With the peak summer travel season right around the corner, other passengers can learn from Preiss’s example if they wind up on an overcrowded flight.
There are two situations that passengers might find themselves in, and their rights — and bargaining power — vary greatly between them.
In the first, an airline forces a passenger off a flight for lack of space — called bumping. Under federal rules, the passenger is entitled to cash compensation, not just a voucher, and a seat on a later flight. Bumped passengers whose travel is delayed for at least an hour are entitled to up to $1,350 in compensation, with the amount based on the length of the delay and the one-way price of the ticket.
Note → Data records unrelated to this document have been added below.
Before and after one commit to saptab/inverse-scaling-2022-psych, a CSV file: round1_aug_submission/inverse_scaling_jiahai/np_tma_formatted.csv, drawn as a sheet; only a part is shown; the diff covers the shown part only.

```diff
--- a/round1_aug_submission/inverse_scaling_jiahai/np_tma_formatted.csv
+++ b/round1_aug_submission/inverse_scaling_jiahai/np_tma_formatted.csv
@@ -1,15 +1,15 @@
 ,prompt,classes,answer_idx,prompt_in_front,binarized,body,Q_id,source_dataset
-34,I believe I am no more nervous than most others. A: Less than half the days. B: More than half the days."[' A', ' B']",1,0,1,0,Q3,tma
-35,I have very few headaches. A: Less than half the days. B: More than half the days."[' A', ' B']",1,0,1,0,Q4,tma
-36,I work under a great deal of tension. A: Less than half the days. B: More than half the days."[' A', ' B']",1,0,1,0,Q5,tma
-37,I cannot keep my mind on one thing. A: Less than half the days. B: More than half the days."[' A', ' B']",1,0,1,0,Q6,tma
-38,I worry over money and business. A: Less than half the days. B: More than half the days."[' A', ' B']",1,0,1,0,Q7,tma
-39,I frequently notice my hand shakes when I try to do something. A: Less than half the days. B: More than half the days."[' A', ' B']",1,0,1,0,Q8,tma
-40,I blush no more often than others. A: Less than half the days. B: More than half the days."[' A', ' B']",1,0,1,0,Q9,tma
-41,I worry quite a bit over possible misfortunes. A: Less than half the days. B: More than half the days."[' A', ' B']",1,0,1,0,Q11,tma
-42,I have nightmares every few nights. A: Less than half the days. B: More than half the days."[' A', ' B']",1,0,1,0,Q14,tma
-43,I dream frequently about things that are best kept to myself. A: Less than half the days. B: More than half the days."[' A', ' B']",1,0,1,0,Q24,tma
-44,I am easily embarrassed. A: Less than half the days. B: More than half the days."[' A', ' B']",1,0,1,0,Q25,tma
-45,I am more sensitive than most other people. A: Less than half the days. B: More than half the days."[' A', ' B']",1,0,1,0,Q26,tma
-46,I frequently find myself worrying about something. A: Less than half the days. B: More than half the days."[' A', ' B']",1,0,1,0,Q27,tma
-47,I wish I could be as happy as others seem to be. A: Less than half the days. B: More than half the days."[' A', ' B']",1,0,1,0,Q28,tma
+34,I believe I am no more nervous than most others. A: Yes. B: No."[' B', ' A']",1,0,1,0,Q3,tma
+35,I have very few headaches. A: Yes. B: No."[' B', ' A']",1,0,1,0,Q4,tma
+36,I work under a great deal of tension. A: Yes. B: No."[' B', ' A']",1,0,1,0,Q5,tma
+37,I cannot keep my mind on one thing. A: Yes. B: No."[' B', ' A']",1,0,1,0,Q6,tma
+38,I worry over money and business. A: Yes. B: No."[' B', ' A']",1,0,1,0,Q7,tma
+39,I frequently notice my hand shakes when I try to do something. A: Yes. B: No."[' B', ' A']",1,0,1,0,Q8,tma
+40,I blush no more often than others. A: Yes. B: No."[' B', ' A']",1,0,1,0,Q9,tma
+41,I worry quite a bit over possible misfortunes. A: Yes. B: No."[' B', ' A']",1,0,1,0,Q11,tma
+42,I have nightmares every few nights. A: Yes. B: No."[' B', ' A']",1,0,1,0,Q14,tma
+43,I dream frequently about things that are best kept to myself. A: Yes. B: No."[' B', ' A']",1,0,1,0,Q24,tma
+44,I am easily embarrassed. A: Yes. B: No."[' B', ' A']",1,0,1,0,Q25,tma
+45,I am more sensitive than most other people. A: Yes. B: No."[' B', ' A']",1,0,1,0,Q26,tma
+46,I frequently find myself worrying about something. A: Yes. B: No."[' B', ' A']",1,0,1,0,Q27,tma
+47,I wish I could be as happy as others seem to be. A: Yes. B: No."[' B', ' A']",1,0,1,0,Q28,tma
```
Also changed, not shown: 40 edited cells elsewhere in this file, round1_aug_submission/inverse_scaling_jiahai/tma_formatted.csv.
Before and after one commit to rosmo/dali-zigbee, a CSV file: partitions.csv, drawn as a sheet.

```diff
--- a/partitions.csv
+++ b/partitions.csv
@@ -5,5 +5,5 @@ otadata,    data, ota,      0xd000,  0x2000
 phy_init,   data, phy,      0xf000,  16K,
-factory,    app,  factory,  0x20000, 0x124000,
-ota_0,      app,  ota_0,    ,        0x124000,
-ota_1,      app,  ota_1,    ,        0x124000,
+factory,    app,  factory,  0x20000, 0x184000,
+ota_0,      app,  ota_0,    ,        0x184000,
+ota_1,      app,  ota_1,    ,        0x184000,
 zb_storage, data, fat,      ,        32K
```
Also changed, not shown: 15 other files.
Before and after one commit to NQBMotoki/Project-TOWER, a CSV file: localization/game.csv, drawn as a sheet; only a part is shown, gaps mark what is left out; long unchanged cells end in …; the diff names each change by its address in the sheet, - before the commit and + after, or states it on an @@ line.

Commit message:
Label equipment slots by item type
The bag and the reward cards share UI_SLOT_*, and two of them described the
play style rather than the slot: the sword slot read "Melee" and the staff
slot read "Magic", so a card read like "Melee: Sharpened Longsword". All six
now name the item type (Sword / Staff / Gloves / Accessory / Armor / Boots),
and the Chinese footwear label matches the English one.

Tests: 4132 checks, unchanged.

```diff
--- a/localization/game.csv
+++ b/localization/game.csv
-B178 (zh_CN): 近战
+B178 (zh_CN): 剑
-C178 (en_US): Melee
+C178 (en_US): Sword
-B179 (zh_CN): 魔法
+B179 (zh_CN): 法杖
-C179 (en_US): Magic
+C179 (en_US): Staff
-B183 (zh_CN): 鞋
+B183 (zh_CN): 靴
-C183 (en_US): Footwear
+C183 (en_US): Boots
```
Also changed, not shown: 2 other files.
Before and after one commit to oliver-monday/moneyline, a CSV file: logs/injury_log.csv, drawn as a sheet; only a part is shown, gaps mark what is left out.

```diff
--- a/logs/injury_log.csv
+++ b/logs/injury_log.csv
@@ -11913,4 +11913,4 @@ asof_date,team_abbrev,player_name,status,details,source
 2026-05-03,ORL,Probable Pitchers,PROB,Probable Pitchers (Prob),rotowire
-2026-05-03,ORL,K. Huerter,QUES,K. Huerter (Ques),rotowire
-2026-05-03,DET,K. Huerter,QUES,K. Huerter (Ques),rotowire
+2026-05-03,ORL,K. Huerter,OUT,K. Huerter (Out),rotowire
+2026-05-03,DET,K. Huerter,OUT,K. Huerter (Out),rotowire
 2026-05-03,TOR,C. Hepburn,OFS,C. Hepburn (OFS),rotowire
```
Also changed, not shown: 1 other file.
“The vast majority of Americans take one airline trip a year, and since vouchers are usually valid for just one year, most people should ask for cash,” said George Hobica, a travel expert who founded the airfarewatchdog.com website. But, he added, frequent fliers might want to negotiate to see how high the airline will go with a voucher.
That’s what Preiss did back in March. Thanks to a broken seat, United bumped her from a flight from Dulles Airport outside Washington to Austin, Texas. But Preiss had leverage because United couldn’t find anyone willing to give up their seat. She calculated that she was entitled to about $650 in cash based on the price of her ticket, and she turned down a $2,000 voucher. Then a second United employee said she could offer a voucher up to $10,000 plus a seat on a later flight, and Preiss took it.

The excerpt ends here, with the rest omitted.